PROMPT: Return all of the material, keeping each line exactly as it is.

RECORD EXTRACTS:
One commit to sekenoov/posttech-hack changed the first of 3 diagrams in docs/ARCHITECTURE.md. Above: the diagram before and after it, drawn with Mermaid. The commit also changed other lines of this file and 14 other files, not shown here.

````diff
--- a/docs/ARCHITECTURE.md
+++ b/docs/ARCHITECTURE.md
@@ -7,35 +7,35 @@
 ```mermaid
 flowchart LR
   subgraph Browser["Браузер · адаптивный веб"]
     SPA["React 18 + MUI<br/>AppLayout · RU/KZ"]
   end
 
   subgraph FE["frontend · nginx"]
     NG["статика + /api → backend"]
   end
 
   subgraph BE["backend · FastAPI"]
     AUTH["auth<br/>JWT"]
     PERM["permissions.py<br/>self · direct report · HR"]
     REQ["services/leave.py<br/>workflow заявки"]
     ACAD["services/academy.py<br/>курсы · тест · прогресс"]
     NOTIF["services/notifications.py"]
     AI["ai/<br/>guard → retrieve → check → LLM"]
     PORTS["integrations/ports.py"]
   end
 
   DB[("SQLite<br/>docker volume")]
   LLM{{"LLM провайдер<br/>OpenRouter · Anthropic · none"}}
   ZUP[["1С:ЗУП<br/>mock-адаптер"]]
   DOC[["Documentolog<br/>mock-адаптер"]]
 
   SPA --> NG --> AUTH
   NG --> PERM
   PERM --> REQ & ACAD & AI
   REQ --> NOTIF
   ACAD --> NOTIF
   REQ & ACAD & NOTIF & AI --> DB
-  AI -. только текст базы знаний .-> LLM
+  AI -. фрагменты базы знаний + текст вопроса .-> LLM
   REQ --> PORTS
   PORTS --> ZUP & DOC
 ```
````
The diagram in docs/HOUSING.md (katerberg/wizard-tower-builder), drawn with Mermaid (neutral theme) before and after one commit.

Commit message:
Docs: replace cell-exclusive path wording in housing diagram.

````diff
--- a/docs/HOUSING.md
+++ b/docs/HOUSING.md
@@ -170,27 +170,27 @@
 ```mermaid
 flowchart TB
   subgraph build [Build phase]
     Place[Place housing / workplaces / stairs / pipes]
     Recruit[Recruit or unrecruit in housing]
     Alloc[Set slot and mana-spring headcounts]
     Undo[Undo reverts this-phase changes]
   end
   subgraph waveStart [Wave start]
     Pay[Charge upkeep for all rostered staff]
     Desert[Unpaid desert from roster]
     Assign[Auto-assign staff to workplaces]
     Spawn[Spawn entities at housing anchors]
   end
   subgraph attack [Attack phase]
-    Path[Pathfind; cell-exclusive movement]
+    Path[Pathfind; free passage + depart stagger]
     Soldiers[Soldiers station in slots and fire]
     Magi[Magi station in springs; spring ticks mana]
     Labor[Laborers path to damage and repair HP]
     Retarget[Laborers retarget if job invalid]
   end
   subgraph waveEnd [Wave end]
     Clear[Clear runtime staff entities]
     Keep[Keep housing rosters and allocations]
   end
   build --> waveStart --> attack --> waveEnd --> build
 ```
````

ANSWER BOX:
One commit to sekenoov/posttech-hack changed the first of 3 diagrams in docs/ARCHITECTURE.md. Above: the diagram before and after it, drawn with Mermaid. The commit also changed other lines of this file and 14 other files, not shown here.

````diff
--- a/docs/ARCHITECTURE.md
+++ b/docs/ARCHITECTURE.md
@@ -7,35 +7,35 @@
 ```mermaid
 flowchart LR
   subgraph Browser["Браузер · адаптивный веб"]
     SPA["React 18 + MUI<br/>AppLayout · RU/KZ"]
   end
 
   subgraph FE["frontend · nginx"]
     NG["статика + /api → backend"]
   end
 
   subgraph BE["backend · FastAPI"]
     AUTH["auth<br/>JWT"]
     PERM["permissions.py<br/>self · direct report · HR"]
     REQ["services/leave.py<br/>workflow заявки"]
     ACAD["services/academy.py<br/>курсы · тест · прогресс"]
     NOTIF["services/notifications.py"]
     AI["ai/<br/>guard → retrieve → check → LLM"]
     PORTS["integrations/ports.py"]
   end
 
   DB[("SQLite<br/>docker volume")]
   LLM{{"LLM провайдер<br/>OpenRouter · Anthropic · none"}}
   ZUP[["1С:ЗУП<br/>mock-адаптер"]]
   DOC[["Documentolog<br/>mock-адаптер"]]
 
   SPA --> NG --> AUTH
   NG --> PERM
   PERM --> REQ & ACAD & AI
   REQ --> NOTIF
   ACAD --> NOTIF
   REQ & ACAD & NOTIF & AI --> DB
-  AI -. только текст базы знаний .-> LLM
+  AI -. фрагменты базы знаний + текст вопроса .-> LLM
   REQ --> PORTS
   PORTS --> ZUP & DOC
 ```
````
The diagram in docs/HOUSING.md (katerberg/wizard-tower-builder), drawn with Mermaid (neutral theme) before and after one commit.

Commit message:
Docs: replace cell-exclusive path wording in housing diagram.

````diff
--- a/docs/HOUSING.md
+++ b/docs/HOUSING.md
@@ -170,27 +170,27 @@
 ```mermaid
 flowchart TB
   subgraph build [Build phase]
     Place[Place housing / workplaces / stairs / pipes]
     Recruit[Recruit or unrecruit in housing]
     Alloc[Set slot and mana-spring headcounts]
     Undo[Undo reverts this-phase changes]
   end
   subgraph waveStart [Wave start]
     Pay[Charge upkeep for all rostered staff]
     Desert[Unpaid desert from roster]
     Assign[Auto-assign staff to workplaces]
     Spawn[Spawn entities at housing anchors]
   end
   subgraph attack [Attack phase]
-    Path[Pathfind; cell-exclusive movement]
+    Path[Pathfind; free passage + depart stagger]
     Soldiers[Soldiers station in slots and fire]
     Magi[Magi station in springs; spring ticks mana]
     Labor[Laborers path to damage and repair HP]
     Retarget[Laborers retarget if job invalid]
   end
   subgraph waveEnd [Wave end]
     Clear[Clear runtime staff entities]
     Keep[Keep housing rosters and allocations]
   end
   build --> waveStart --> attack --> waveEnd --> build
 ```
````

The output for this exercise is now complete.